<<<<

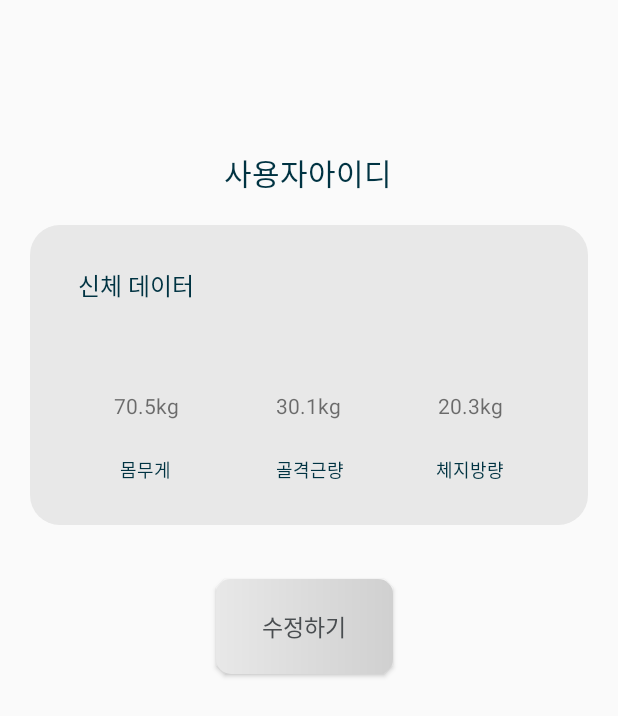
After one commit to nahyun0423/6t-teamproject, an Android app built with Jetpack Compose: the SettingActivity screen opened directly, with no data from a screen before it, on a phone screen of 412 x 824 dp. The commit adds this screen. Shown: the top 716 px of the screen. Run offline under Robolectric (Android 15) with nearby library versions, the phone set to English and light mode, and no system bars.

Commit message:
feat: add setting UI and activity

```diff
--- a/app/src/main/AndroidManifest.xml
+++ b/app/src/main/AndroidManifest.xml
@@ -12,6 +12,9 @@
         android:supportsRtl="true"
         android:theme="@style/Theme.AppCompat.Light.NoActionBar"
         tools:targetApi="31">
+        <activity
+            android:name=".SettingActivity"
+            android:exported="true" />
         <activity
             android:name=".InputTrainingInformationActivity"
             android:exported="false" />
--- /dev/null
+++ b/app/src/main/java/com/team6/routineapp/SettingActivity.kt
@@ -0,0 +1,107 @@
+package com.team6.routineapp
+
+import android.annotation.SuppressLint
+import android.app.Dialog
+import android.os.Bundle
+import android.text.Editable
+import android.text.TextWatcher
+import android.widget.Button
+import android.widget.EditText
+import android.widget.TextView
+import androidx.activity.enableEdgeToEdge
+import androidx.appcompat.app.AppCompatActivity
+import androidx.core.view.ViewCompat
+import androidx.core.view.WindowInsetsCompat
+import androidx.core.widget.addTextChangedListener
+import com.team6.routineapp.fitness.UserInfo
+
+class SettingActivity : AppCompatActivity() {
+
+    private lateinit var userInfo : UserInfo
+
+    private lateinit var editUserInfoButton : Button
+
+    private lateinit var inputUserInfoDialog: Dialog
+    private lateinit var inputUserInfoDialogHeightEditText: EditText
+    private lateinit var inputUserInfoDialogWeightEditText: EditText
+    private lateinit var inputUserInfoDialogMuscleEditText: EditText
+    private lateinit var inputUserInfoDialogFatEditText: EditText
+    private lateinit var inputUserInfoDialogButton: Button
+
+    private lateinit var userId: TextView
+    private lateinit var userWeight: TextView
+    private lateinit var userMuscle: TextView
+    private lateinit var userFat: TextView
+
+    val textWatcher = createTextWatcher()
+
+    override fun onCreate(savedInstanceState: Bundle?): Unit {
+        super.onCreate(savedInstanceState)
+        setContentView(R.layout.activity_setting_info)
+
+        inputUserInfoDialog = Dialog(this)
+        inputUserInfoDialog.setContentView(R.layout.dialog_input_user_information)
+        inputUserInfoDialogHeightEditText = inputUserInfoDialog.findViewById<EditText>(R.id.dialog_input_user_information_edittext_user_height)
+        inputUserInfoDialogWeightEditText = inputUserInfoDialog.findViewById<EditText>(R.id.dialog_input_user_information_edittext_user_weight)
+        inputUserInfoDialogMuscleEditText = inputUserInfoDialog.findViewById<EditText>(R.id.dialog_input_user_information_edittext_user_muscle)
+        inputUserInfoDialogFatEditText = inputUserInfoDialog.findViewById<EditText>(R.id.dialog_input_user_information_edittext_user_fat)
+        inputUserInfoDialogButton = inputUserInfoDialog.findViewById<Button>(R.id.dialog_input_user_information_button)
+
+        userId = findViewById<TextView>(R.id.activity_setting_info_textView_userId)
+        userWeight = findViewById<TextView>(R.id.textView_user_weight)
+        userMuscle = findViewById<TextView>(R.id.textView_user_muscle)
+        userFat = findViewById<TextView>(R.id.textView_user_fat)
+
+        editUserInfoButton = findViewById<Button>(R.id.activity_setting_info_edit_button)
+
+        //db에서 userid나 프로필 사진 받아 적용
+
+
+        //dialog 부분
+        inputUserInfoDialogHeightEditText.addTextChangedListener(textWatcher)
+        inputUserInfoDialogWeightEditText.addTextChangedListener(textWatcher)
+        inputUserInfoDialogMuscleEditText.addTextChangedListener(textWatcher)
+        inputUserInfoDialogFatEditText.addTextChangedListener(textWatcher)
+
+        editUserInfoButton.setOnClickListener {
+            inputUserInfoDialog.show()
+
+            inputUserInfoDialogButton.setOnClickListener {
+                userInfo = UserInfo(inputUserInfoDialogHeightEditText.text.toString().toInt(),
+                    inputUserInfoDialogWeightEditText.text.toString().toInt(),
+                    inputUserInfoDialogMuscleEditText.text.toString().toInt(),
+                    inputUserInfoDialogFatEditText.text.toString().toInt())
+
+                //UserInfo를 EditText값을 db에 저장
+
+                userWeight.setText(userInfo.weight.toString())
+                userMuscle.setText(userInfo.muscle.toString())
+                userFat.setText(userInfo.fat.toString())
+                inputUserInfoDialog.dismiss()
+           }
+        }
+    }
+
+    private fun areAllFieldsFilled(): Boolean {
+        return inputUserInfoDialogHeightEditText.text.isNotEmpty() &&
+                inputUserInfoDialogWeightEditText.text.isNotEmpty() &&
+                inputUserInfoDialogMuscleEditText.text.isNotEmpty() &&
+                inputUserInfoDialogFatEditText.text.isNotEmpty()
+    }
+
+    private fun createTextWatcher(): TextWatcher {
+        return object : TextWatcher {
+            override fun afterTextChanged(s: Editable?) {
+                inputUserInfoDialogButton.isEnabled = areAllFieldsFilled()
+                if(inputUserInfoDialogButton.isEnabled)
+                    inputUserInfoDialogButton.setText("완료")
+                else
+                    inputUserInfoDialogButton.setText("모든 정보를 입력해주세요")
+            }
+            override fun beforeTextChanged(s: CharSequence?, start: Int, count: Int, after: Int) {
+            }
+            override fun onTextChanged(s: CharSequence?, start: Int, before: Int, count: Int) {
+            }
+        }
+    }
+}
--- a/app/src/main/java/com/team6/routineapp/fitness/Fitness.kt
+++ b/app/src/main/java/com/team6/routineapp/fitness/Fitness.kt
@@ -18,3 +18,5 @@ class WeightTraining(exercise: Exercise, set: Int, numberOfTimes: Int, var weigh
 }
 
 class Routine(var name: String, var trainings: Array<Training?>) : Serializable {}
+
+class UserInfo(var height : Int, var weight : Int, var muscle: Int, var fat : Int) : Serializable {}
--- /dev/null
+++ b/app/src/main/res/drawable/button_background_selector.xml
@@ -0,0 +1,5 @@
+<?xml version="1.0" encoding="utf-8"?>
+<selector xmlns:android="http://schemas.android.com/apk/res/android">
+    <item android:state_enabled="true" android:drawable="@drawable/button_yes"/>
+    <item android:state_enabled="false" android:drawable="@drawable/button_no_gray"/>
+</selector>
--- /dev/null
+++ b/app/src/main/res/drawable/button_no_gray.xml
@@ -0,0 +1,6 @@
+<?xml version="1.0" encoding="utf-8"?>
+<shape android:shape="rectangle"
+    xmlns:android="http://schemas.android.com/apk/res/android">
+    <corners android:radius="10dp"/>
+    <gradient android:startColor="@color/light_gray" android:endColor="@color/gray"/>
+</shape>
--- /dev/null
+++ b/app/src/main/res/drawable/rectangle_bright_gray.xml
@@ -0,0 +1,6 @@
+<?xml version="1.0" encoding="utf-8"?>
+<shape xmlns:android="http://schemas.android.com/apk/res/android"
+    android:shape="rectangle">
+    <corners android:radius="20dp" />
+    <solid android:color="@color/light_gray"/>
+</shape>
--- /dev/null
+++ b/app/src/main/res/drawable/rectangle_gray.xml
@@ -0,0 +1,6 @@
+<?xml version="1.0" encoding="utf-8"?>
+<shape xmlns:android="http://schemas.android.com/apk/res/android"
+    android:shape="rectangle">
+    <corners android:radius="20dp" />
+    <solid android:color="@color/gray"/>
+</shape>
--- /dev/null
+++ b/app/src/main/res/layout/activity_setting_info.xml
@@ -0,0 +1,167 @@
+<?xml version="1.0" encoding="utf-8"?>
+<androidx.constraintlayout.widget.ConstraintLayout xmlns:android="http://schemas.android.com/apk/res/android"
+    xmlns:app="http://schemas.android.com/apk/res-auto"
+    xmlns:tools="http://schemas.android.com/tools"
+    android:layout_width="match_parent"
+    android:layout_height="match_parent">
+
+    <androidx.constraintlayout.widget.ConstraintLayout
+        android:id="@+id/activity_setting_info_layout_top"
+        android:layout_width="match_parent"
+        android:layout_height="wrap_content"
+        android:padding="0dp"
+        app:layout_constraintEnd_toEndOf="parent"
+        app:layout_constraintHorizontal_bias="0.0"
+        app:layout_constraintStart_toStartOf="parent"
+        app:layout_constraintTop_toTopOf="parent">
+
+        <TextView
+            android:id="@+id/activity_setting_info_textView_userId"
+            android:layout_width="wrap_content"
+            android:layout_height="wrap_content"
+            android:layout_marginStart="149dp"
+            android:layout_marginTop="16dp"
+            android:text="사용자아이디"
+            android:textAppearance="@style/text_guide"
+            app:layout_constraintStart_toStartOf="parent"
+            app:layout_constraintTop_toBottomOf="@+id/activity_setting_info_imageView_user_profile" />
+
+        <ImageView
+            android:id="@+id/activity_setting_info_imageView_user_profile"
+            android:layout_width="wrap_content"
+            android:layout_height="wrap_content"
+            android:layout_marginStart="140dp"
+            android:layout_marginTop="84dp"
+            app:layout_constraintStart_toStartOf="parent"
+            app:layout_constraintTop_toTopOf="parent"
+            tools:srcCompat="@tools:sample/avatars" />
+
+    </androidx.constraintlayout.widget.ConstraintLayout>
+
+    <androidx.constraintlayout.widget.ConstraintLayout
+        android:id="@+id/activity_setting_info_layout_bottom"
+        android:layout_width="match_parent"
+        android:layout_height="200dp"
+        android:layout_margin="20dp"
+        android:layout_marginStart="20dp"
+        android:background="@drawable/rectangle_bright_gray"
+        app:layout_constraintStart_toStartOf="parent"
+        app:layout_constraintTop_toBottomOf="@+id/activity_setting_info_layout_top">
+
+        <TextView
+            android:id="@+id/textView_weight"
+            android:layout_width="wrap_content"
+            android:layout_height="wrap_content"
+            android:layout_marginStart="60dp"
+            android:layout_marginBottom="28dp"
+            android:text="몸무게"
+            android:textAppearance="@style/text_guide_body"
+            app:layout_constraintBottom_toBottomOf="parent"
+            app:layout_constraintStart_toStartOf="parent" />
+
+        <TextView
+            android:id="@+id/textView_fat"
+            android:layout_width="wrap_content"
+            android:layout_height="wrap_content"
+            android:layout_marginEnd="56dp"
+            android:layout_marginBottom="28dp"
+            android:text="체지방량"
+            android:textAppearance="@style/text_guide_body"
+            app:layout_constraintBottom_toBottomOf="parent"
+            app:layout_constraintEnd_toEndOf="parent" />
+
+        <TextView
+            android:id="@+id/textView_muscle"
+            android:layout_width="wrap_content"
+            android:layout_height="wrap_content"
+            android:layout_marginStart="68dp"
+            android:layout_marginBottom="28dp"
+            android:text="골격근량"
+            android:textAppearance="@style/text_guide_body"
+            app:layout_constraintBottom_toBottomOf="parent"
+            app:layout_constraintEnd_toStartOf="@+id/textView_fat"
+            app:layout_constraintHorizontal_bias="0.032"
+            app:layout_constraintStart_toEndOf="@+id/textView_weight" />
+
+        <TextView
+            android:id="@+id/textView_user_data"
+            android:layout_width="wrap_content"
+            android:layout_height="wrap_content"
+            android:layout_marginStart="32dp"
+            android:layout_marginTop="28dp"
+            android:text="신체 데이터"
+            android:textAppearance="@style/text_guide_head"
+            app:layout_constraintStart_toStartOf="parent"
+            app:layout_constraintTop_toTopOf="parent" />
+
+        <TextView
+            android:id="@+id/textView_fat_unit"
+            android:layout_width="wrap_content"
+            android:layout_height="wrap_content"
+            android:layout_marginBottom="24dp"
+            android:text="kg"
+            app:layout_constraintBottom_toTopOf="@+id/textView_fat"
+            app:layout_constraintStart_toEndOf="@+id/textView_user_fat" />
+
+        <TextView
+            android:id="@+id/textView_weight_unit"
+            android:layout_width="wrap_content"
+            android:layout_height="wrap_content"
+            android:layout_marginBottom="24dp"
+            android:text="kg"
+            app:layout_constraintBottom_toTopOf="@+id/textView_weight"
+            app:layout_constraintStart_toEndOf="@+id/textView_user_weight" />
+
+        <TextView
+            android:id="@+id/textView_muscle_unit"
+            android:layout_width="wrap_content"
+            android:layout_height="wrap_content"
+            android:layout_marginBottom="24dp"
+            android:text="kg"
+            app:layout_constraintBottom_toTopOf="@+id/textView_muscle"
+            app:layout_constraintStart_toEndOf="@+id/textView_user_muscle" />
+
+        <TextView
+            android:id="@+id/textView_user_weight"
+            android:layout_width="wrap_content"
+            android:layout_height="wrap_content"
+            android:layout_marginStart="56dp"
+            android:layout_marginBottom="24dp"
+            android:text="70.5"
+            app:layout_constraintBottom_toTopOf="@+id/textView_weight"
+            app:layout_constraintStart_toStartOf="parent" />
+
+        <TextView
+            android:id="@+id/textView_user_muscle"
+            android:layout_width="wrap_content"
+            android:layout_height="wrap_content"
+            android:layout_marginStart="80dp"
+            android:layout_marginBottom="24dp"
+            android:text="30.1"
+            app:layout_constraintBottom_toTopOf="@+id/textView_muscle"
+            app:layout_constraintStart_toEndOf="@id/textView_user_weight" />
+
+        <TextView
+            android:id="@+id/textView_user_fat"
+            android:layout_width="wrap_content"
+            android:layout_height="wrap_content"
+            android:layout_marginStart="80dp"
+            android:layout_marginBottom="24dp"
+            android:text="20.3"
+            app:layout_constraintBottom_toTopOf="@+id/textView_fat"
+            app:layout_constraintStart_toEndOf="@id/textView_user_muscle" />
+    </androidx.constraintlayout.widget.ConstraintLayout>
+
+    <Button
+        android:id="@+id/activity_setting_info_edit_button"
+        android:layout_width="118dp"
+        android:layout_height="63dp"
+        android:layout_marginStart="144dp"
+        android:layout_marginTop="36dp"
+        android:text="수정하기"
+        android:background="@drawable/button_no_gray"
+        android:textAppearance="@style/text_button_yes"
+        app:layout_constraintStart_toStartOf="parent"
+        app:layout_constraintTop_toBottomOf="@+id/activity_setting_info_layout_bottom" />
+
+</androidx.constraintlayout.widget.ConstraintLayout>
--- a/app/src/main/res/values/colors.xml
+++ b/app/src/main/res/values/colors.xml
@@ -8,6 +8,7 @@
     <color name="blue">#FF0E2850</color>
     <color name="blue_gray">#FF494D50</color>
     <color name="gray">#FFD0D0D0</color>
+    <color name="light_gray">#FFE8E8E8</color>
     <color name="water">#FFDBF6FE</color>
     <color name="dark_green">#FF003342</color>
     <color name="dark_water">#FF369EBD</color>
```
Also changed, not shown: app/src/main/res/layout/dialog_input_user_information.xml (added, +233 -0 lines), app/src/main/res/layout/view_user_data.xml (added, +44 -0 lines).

>>>>

** Exercise details **
Check each line of the records above for "core", and copy those that have it.

** Answer space **
+import androidx.core.view.ViewCompat
+import androidx.core.view.WindowInsetsCompat
+import androidx.core.widget.addTextChangedListener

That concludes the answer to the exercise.